ARCHIVES: This is legacy content from before Industry Dive acquired Mobile Commerce Daily in early 2017. Some information, such as publication dates, may not have migrated over. Check out our topic page for the latest mobile commerce news.

Home Depot approaches 100,000 mobile POS transactions per week: Javelin exec

LITCHFIELD PARK, AZ – A Javelin Strategy and Research executive at the Mobile Shopping Fall Summit said that Home Depot is on track to process 100,000 mobile POS transactions per week by the first-quarter of 2014.

During the “Cash, Check or Mobile POS?” keynote, the executive pointed to Apple, Home Depot and Nordstrom as examples of brands that are getting mobile POS right. While Home Depot and Apple are using mobile POS for transactions, Nordstrom’s is also heavily playing up the clienteling aspect of mobile POS for in-store shoppers.

“You can look at Home Depot – they came out with mobile POS. It was called FIRST program – Find, Inquire, Respect, Solve and Thank,” said Mary Monahan, executive vice president of mobile at Javelin, San Francisco.

“Their first version of that terminal had POS and then they decided it wasn’t as important and they came out with a version that didn’t include the selling, just looking up inventory,” she said.

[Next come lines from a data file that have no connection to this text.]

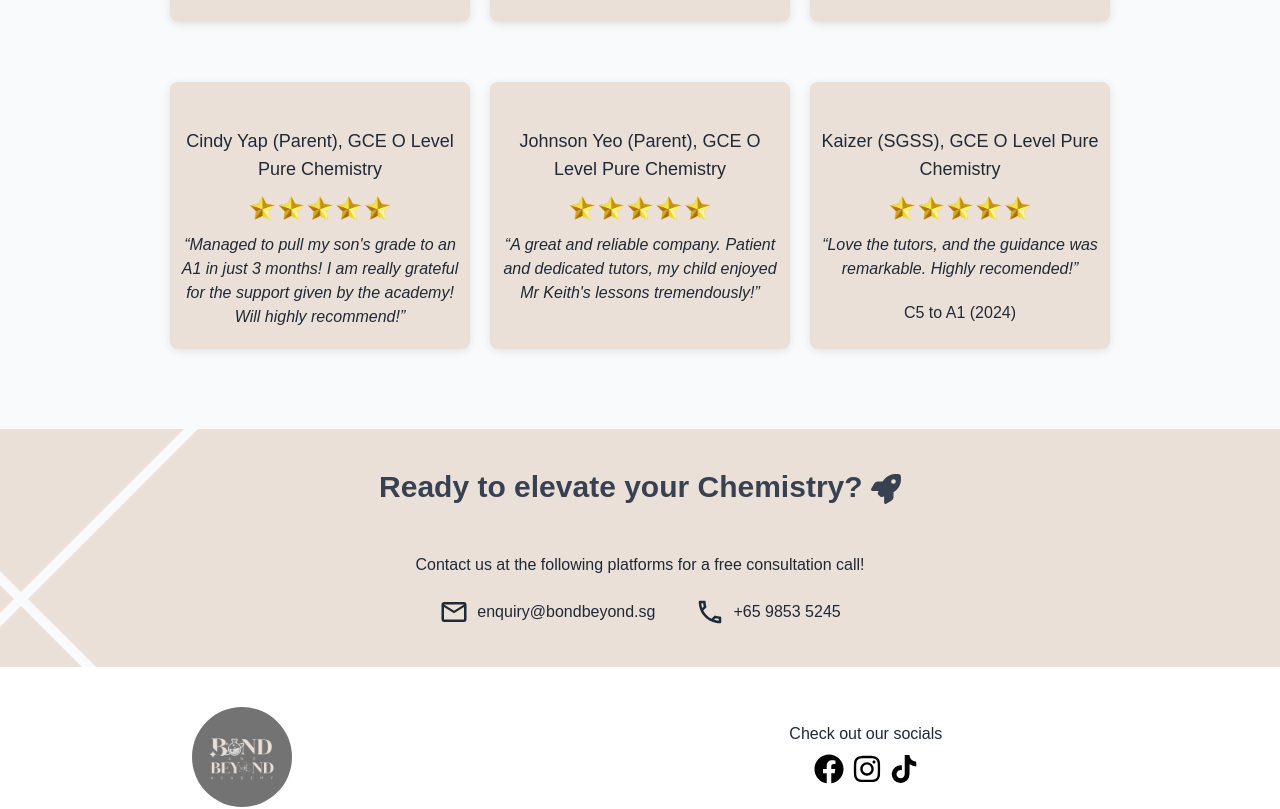
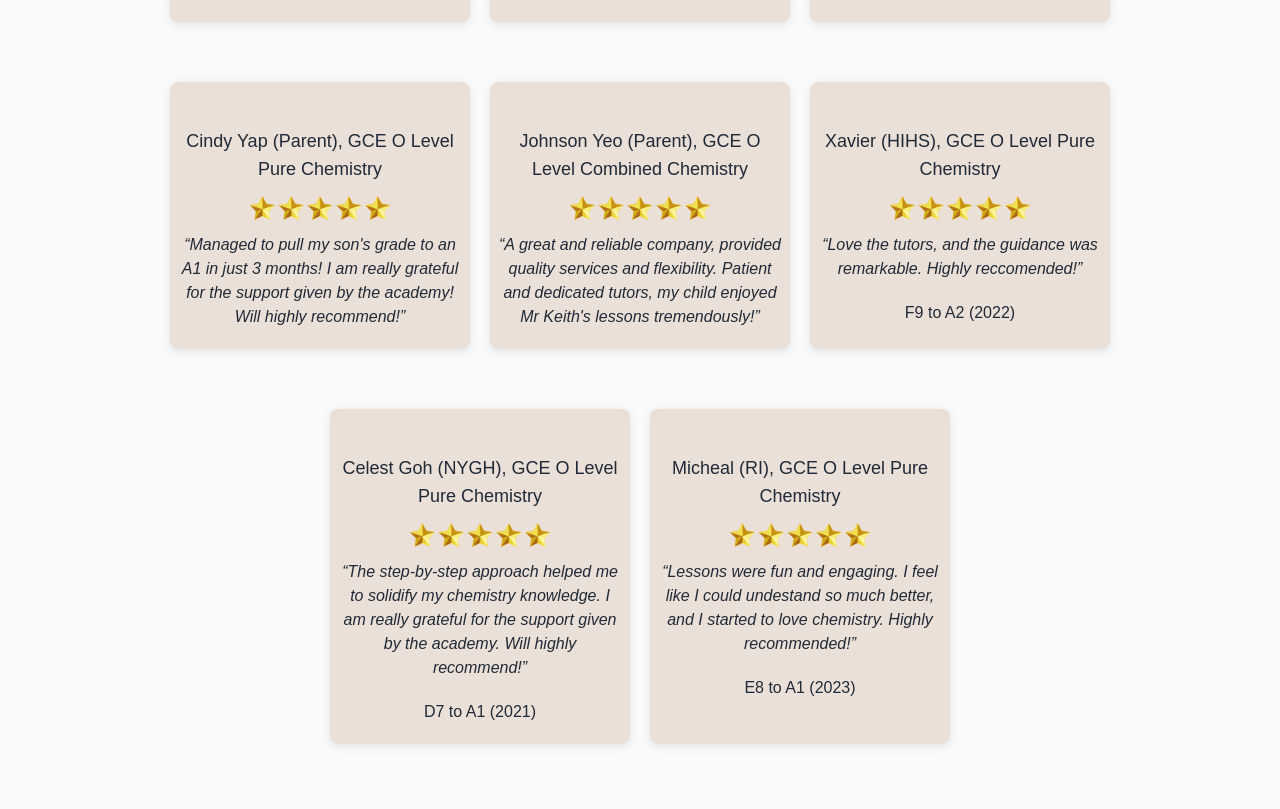
Before and after one commit to KeithCheng22/Bond-and-Beyond-Academy, a Next.js app: page / in a window 1280 px wide. Shown: the part 6968-7777 px from the top of the page. Built offline with nearby package versions, Linux system fonts and the light colour scheme; a web font is replaced by a local one.

Commit message:
refine testimonials

```diff
--- a/src/data.js
+++ b/src/data.js
@@ -114,7 +114,7 @@ export const testimonials = [
   },
   {
     client: "Kaizer",
-    subject: "GCE O Level Pure Chemistry",
+    subject: "GCE O Level Combined Chemistry",
     school: "ZHSS", // or Parent
     year: 2023,
     grade_jump: "C5 to A1",
@@ -132,21 +132,39 @@ export const testimonials = [
   },
   {
     client: "Johnson Yeo",
-    subject: "GCE O Level Pure Chemistry",
+    subject: "GCE O Level Combined Chemistry",
     school: "Parent", // or Parent
     year: 2022,
     grade_jump: "C5 to A1",
     testimonial:
-      "A great and reliable company. Patient and dedicated tutors, my child enjoyed Mr Keith's lessons tremendously!",
+      "A great and reliable company, provided quality services and flexibility. Patient and dedicated tutors, my child enjoyed Mr Keith's lessons tremendously!",
   },
   {
-    client: "Kaizer",
+    client: "Xavier",
     subject: "GCE O Level Pure Chemistry",
-    school: "SGSS", // or Parent
-    year: 2024,
-    grade_jump: "C5 to A1",
+    school: "HIHS", // or Parent
+    year: 2022,
+    grade_jump: "F9 to A2",
     testimonial:
-      "Love the tutors, and the guidance was remarkable. Highly recomended!",
+      "Love the tutors, and the guidance was remarkable. Highly reccomended!",
+  },
+  {
+    client: "Celest Goh",
+    subject: "GCE O Level Pure Chemistry",
+    school: "NYGH", // or Parent
+    year: 2021,
+    grade_jump: "D7 to A1",
+    testimonial:
+      "The step-by-step approach helped me to solidify my chemistry knowledge. I am really grateful for the support given by the academy. Will highly recommend!",
+  },
+  {
+    client: "Micheal",
+    subject: "GCE O Level Pure Chemistry",
+    school: "RI", // or Parent
+    year: 2023,
+    grade_jump: "E8 to A1",
+    testimonial:
+      "Lessons were fun and engaging. I feel like I could undestand so much better, and I started to love chemistry. Highly recommended!",
   },
 ];
 
```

“Within the first quarter, they had done one hundred million transactions in mobile, and now they’re doing about 100,000 a week – within a year they will do 100,000 a week.”

Merchant proposition
The Javelin executive spoke about the differences between mobile and traditional point-of-sale, how consumers view mobile POS and how satisfied merchants are with their mobile POS systems.

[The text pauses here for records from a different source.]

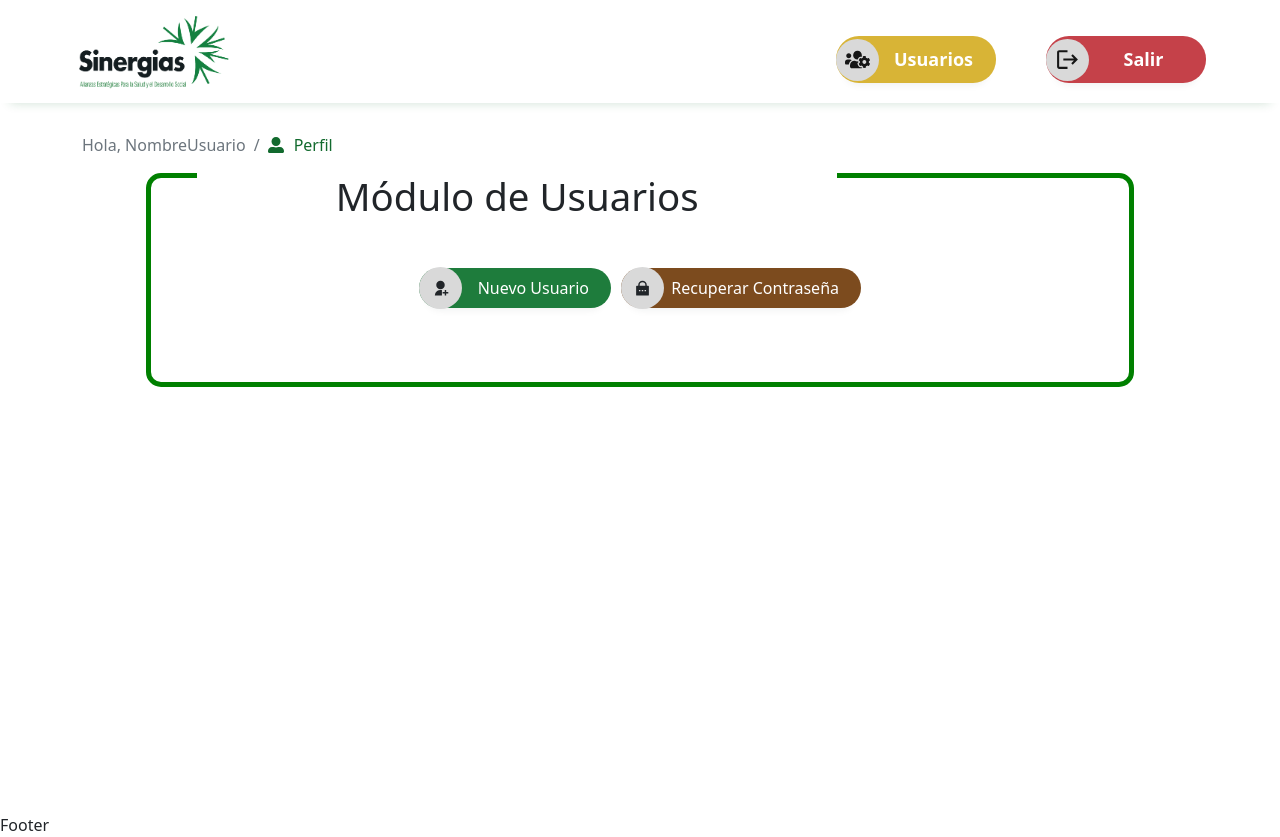
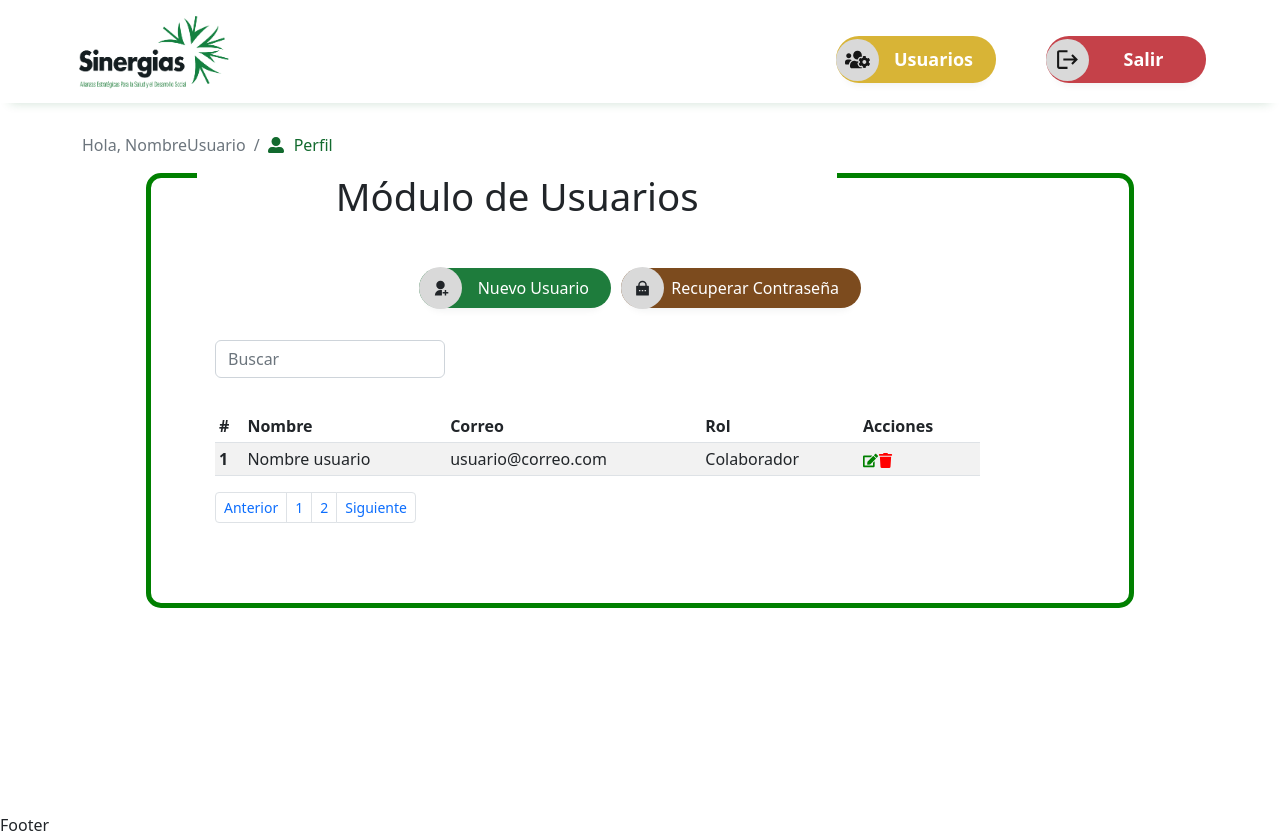
Before and after one commit to programateacademy/Sinergias-Alianzas-Front-end, a React (Create React App) app: page /users in a window 1280 px wide. Built offline with nearby package versions, Linux system fonts and the light colour scheme.

Commit message:
Se realiza maquetado de la tabla, paginación y filtrado para el módulo de usuarios

```diff
--- a/public/index.html
+++ b/public/index.html
@@ -10,34 +10,15 @@
       content="Web site created using create-react-app"
     />
     <link rel="apple-touch-icon" href="%PUBLIC_URL%/logo192.png" />
-    <!--
-      manifest.json provides metadata used when your web app is installed on a
-      user's mobile device or desktop. See https://developers.google.com/web/fundamentals/web-app-manifest/
-    -->
+
     <link rel="manifest" href="%PUBLIC_URL%/manifest.json" />
-    <!--
-      Notice the use of %PUBLIC_URL% in the tags above.
-      It will be replaced with the URL of the `public` folder during the build.
-      Only files inside the `public` folder can be referenced from the HTML.
 
-      Unlike "/favicon.ico" or "favicon.ico", "%PUBLIC_URL%/favicon.ico" will
-      work correctly both with client-side routing and a non-root public URL.
-      Learn how to configure a non-root public URL by running `npm run build`.
-    -->
     <title>React App</title>
   </head>
   <body>
     <noscript>You need to enable JavaScript to run this app.</noscript>
+    <div id="loader"></div>
     <div id="root"></div>
-    <!--
-      This HTML file is a template.
-      If you open it directly in the browser, you will see an empty page.
 
-      You can add webfonts, meta tags, or analytics to this file.
-      The build step will place the bundled scripts into the <body> tag.
-
-      To begin the development, run `npm start` or `yarn start`.
-      To create a production bundle, use `npm run build` or `yarn build`.
-    -->
   </body>
 </html>
--- a/src/App.js
+++ b/src/App.js
@@ -9,7 +9,7 @@ import { setUser } from "./store/actions/authSlice";
 
 // Componentes
 import Layout from "./components/Layout/Layout";
-import Verify from './components/Verify/Verify'
+import Verify from './components/Verify/Verify';
 
 // Páginas
 import Login from "./pages/Login/Login";
@@ -33,25 +33,37 @@ function App() {
 
   return (
     <BrowserRouter>
+      {/* Notificaciones */}
       <ToastContainer />
 
       <Routes>
+        {
+          /*
+            - =================================
+            -       RUTAS MÓDULO USUARIOS
+            - =================================
+          */
+        }
         <Route path="/" element={<Login />} />
 
-        <Route path="/home" element={<Layout><Home/></Layout>}/>
+        <Route path="/users" element={<Layout><Users/></Layout>}/>
 
-        <Route path="/users" element={<Layout><Users/></Layout>}/>
+        <Route path="/profile" element={<Layout><Profile/></Layout>}/>
 
         <Route path="/reset-password/:resetToken" element={<ResetPassword />} />
 
         <Route path="/login-with-code/:email" element={<LoginWithCode />} />
 
-        <Route path="/users" element={<Layout><Users/></Layout>}/>
-
         <Route path="/verify/:verificationToken" element={<Layout><Verify/></Layout>}/>
 
-        <Route path="/profile" element={<Layout><Profile/></Layout>}/>
-
+        {
+          /*
+            - =================================
+            -     RUTAS MÓDULO COMPONENTES
+            - =================================
+          */
+        }
+        <Route path="/home" element={<Layout><Home/></Layout>}/>
       </Routes>
     </BrowserRouter>
   );
--- /dev/null
+++ b/src/components/Pagination/Pagination.jsx
@@ -0,0 +1,33 @@
+// Dependencias
+import React from "react";
+
+// Estilos
+import { Pagination, PaginationItem, PaginationLink } from "reactstrap";
+
+const PaginationC = () => {
+  return (
+    <Pagination size="sm">
+      <PaginationItem>
+        <PaginationLink href="#" previous>
+          Anterior
+        </PaginationLink>
+      </PaginationItem>
+
+      <PaginationItem>
+        <PaginationLink href="#">1</PaginationLink>
+      </PaginationItem>
+
+      <PaginationItem>
+        <PaginationLink href="#">2</PaginationLink>
+      </PaginationItem>
+
+      <PaginationItem>
+        <PaginationLink href="#" next>
+          Siguiente
+        </PaginationLink>
+      </PaginationItem>
+    </Pagination>
+  );
+};
+
+export default PaginationC;
--- /dev/null
+++ b/src/components/RowTableUsers/RowTableUsers.jsx
@@ -0,0 +1,23 @@
+// Dependencias
+import React from "react";
+
+// Iconos
+import { FaEdit, FaTrash } from "react-icons/fa";
+
+const RowTableUsers = () => {
+  return (
+    <tr>
+      <th scope="row">1</th>
+      <td>Nombre usuario</td>
+      <td>usuario@correo.com</td>
+      <td>Colaborador</td>
+      <td>
+        <FaEdit color="green" size={15} />
+
+        <FaTrash color="red" size={15} />
+      </td>
+    </tr>
+  );
+};
+
+export default RowTableUsers;
--- /dev/null
+++ b/src/components/Search/Search.jsx
@@ -0,0 +1,13 @@
+// Dependencias
+import React from "react";
+
+// Estilos
+import { Input } from "reactstrap";
+
+const Search = ({ value, onChange }) => {
+  return (
+    <Input placeholder="Buscar" type="text" value={value} onChange={onChange} />
+  );
+};
+
+export default Search;
--- a/src/pages/Users/Users.css
+++ b/src/pages/Users/Users.css
@@ -35,3 +35,16 @@
   margin-top: 1rem;
   max-width: 90%;
 }
+
+.all-users {
+  max-width: 90%;
+  margin: 2rem 0 0 0;
+}
+
+.all-users input {
+  width: 30%;
+}
+
+.table-users {
+  margin-top: 2rem;
+}
--- a/src/pages/Users/Users.jsx
+++ b/src/pages/Users/Users.jsx
@@ -7,8 +7,12 @@ import { motion } from "framer-motion";
 // Componentes
 import AddUser from "../../components/AddUser/AddUser";
 import ForgotPassword from "../../components/ForgotPassword/ForgotPassword";
+import Search from "../../components/Search/Search";
+import RowTableUsers from "../../components/RowTableUsers/RowTableUsers";
+import Pagination from "../../components/Pagination/Pagination";
 
 // Estilos
+import { Table } from "reactstrap";
 import "./Users.css";
 
 const Users = () => {
@@ -30,6 +34,28 @@ const Users = () => {
             </motion.li>
           </ul>
         </nav>
+
+        <section className="all-users">
+          <Search />
+
+          <Table hover responsive size="sm" striped className="table-users">
+            <thead>
+              <tr>
+                <th>#</th>
+                <th>Nombre</th>
+                <th>Correo</th>
+                <th>Rol</th>
+                <th>Acciones</th>
+              </tr>
+            </thead>
+
+            <tbody>
+              <RowTableUsers />
+            </tbody>
+          </Table>
+
+          <Pagination />
+        </section>
       </div>
     </>
   );
```
Also changed, not shown: src/components/Loader/Loader.jsx (added, +17 -0 lines), src/components/Loader/Loader.css (added), src/components/Pagination/Pagination.css (added), src/components/RowTableUsers/RowTableUsers.css (added), src/components/Search/Search.css (added).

Ms. Monahan’s presentation defined mobile POS as the process of accepting a payment via a mobile device, whether that is through a tablet or phone.

For merchants, mobile POS has a few different unique characteristics that make it appealing for marketers.

Most importantly, the cost is low as the technology moves from being hardware-based to software-based.

Additionally, easier integration, application processes and the ability to cut lines in-stores are increasingly becoming more important factors into why merchants roll out mobile POS.

Compared to other forms of innovation, what makes mobile unique is that the technology has been deployed by more tier-four and tier-five businesses before hitting the bigger tier-one retailers.

Particularly for merchants that do not accept card payments, mobile POS is a competitive advantage for smaller businesses and can also increase average order values because consumers spend more when paying with a credit card.

However, mobile POS is moving upstream for bigger retailers.

Javelin surveyed companies with revenue from $100,000 – $500 million.

Fifteen percent of these microbusinesses with revenue less than $100,000 have adopted mobile POS.

The mid-market that represents revenue up to $500 million in revenue, 10 percent of businesses have rolled out mobile POS.

Interestingly, there is a reverse affect when it comes to how satisfied merchants are with their mobile POS systems.

The bigger companies are more dissatisfied with mobile than the smaller merchants, likely indicating the challenges in getting standardized mobile payments rolled out at a bigger level.

“The easiest fish to catch are those that are hungry, so it’s very easy to catch the tier-five to four merchants because they’ve never been able to accept card payments,” Ms. Monahan said.

“But now, you can’t make a living there – you’ve got to go upstream,” she said.

“So we see mobile POS coming up and going to the tier-threes, tier-twos and tier-ones because there’s more margin, but there’s also much greater need for advanced services.”

Consumer hankering
According to findings from Javelin, nine of out ten consumers find mobile POS to be convenient, and consumers with higher incomes are more likely to find the technology useful.

Despite the convenience factor, only 28 percent of consumers believe that mobile POS is secure, pointing towards the strong privacy concerns that still exist.

This is where brands have a big play in building consumer trust.

According to Ms. Monahan, Square was the catalyst for mobile payments because there are not account fees with a straight-forward transaction fee.

“What’s interesting about this market is that it’s becoming commoditized, and it’s headed towards free ware,” Ms. Monahan said.

“More and more companies are coming out with it – we did an analysis of the marketplace in the U.S. just a few months ago for 90 companies who had mobile POS and more have come out every single week since then,” she said.

Final Take
Lauren Johnson is associate reporter on Mobile Commerce Daily, New York